At least 15 children were freed by Russian authorities after having been held for years in an underground bunker by a Muslim sect in Kazan in eastern Tartarstan. Some 60 members of the group had lived for more than 10 years below a mosque.
AFP - Russian police have freed more than a dozen children held for years in underground isolation by a Muslim sect in Kazan, in the eastern republic of Tartarstan, the interior ministry said.
Some 60 members of a religious group, followers of a local spiritual leader, had lived for more than a decade in a bunker below a mosque in the city, the police said.
At least 15 children who were part of the group had been forced to live in squalid conditions with no access to the outside world.
The bunker was discovered in police searches of Islamic organisations in the city following twin attacks last month on moderate clerics by suspected Islamists.
Tatarstan President Rustam Minnikhanov said in a statement that 19 children, most aged under six and including three babies, had been rehoused in shelters following the raid.
And the same statement quoted members of the sect as saying there may be as many as 27 children.
A police video of the raid shown to reporters showed bearded male residents shouting as investigators forced their way inside the two-storey building. Women wearing headscarves were shown carrying young children, including babies, up a long flight of stairs from underground.
"Take these children to a bus," a helmeted police officer can be heard shouting.
Police investigator Ranis Bakhitov said the children were "living in unsanitary conditions. There is a lack of ventilation. The premises are like monks' cells."
"Based on the evidence of police officers, all the children require medical attention."
"During the search we found that the building was two-storey. Below it was a cellar where we found people were living," said Bakhitov in the video released by the local interior ministry.
"The space was built as a labyrinth. There are rooms measuring two by three metres," (six feet by 10), he said.
The police said they had established that around 60 people were living in the underground quarters.
Faizrakhman Satarov, identified as the group's 85-year-old leader, had declared himself a prophet in 1964, the interior ministry said.
In 1996, Satarov acquired land for an Islamic school and built living quarters on the land where "gradually all the members of the sect moved to live permanently," police said.
"Faizrakhman's supporters lead a closed way of life, not leaving their shelter without extreme necessity," the ministry said.
"The children of the commune grew up in the same conditions.
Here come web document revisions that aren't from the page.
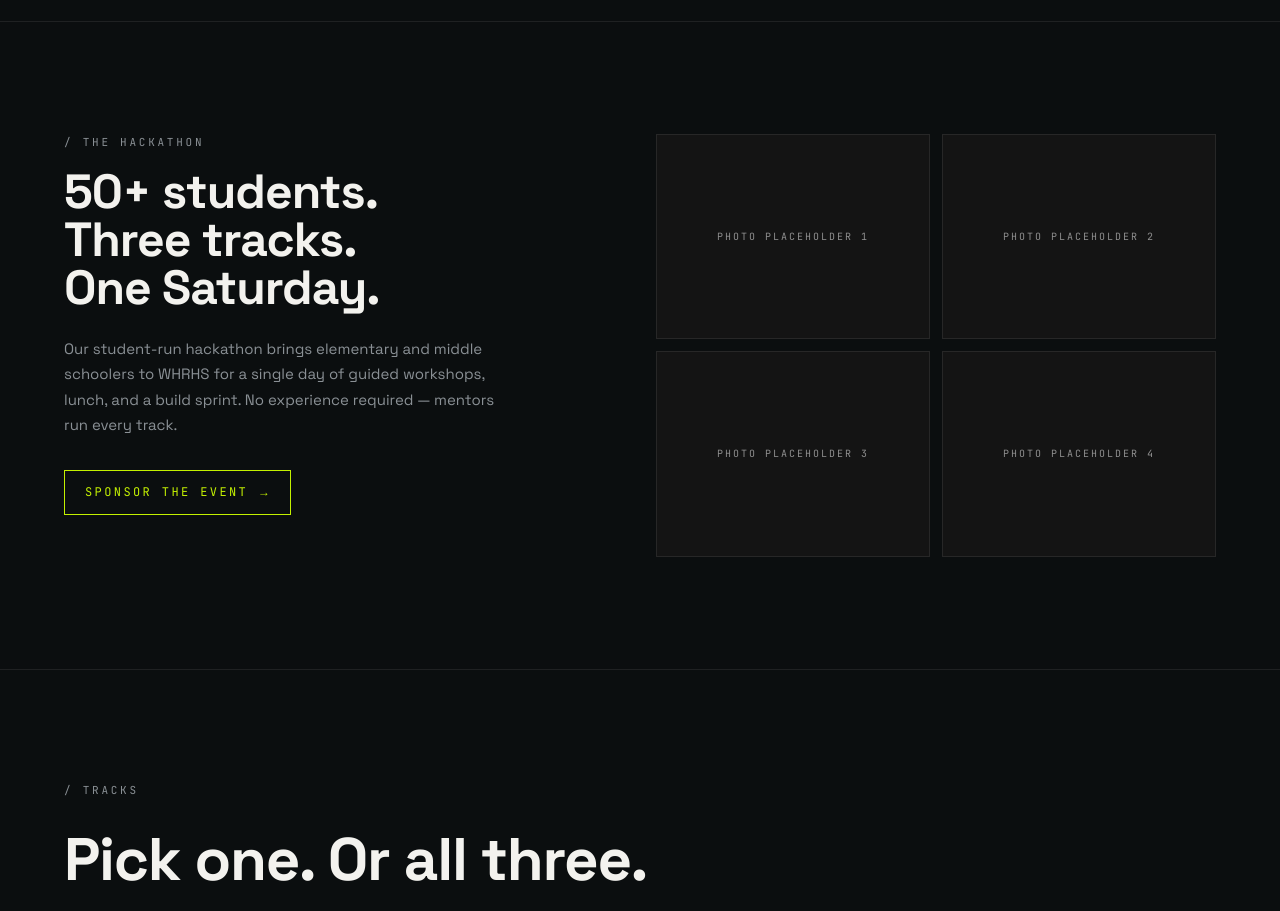
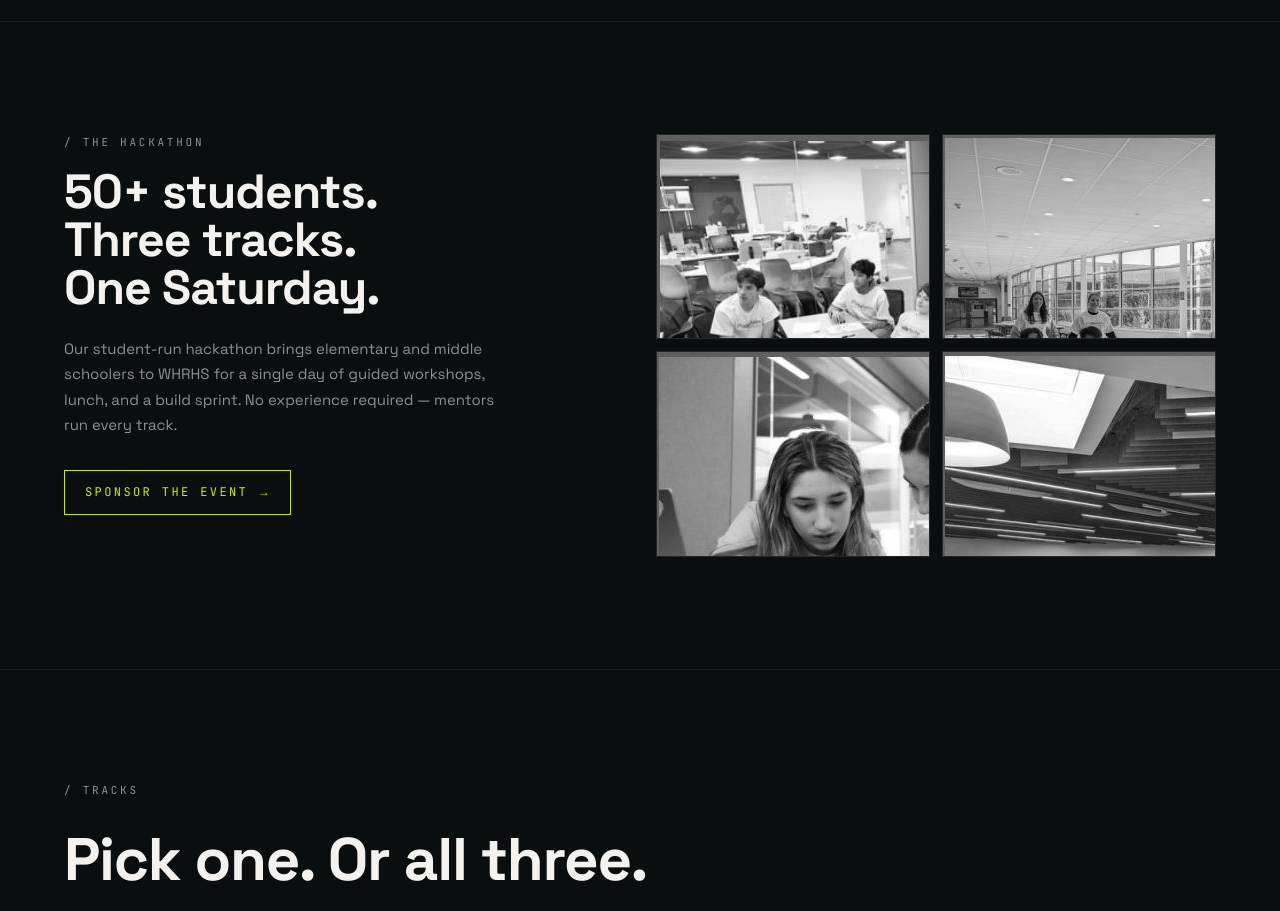
Before and after one commit to Krt135/WHRHS-CS-Club, a plain HTML site: page events.html in a window 1280 px wide. Shown: the part 500-1411 px from the top of the page. Drawn offline with Linux system fonts and the light colour scheme.

Commit message:
addd images to events page

```diff
--- a/events.html
+++ b/events.html
@@ -44,16 +44,16 @@
       <div class="events-visual reveal reveal-d2">
         <div class="photo-grid">
           <div class="img-placeholder" aria-label="HillsHacks photo placeholder 1">
-            <span>Photo placeholder 1</span>
+            <img src = "images/hh-students-1.jpg">
           </div>
           <div class="img-placeholder" aria-label="HillsHacks photo placeholder 2">
-            <span>Photo placeholder 2</span>
+            <img src = "images/hh-students-2.jpg">
           </div>
           <div class="img-placeholder" aria-label="HillsHacks photo placeholder 3">
-            <span>Photo placeholder 3</span>
+            <img src = "images/hh-students-3.jpg">
           </div>
           <div class="img-placeholder" aria-label="HillsHacks photo placeholder 4">
-            <span>Photo placeholder 4</span>
+            <img src = "images/hh-students-4.jpg">
           </div>
         </div>
       </div>
```
Also changed, not shown: images/hh-students-1.jpg (renamed from hh-students-1.jpg), images/hh-students-2.jpg (renamed from hh-students-2.jpg), images/hh-students-3.jpg (renamed from hh-students-3.jpg), images/hh-students-4.jpg (renamed from hh-students-4.jpg).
They did not go to educational and medical institutions, which is the most severe breach of children's rights."
Police said they had opened a criminal case against Satarov for his "arbitrariness" in running the compound, a crime that carries a prison term of up to six months.
They also opened separate investigations into members' suspected meglect and cruel treatment of their children, carrying a maximum sentence of three years in prison.
The case echoes that of a 35-member Doomsday sect that holed up in an underground cave in a region southeast of Moscow in 2007, only emerging after the end of the world failed to materialise.
The July 19 attacks that sparked the search targeted Tatarstan's chief Muslim cleric, Ildus Faizov, who survived a car bombing, while his one-time deputy was killed in a shooting.
A militant this month claimed the attack in a video posted online.
The semi-Muslim republic is often held up as an example of religious tolerance with a huge mosque standing beside an Orthodox cathedral in Kazan, the capital.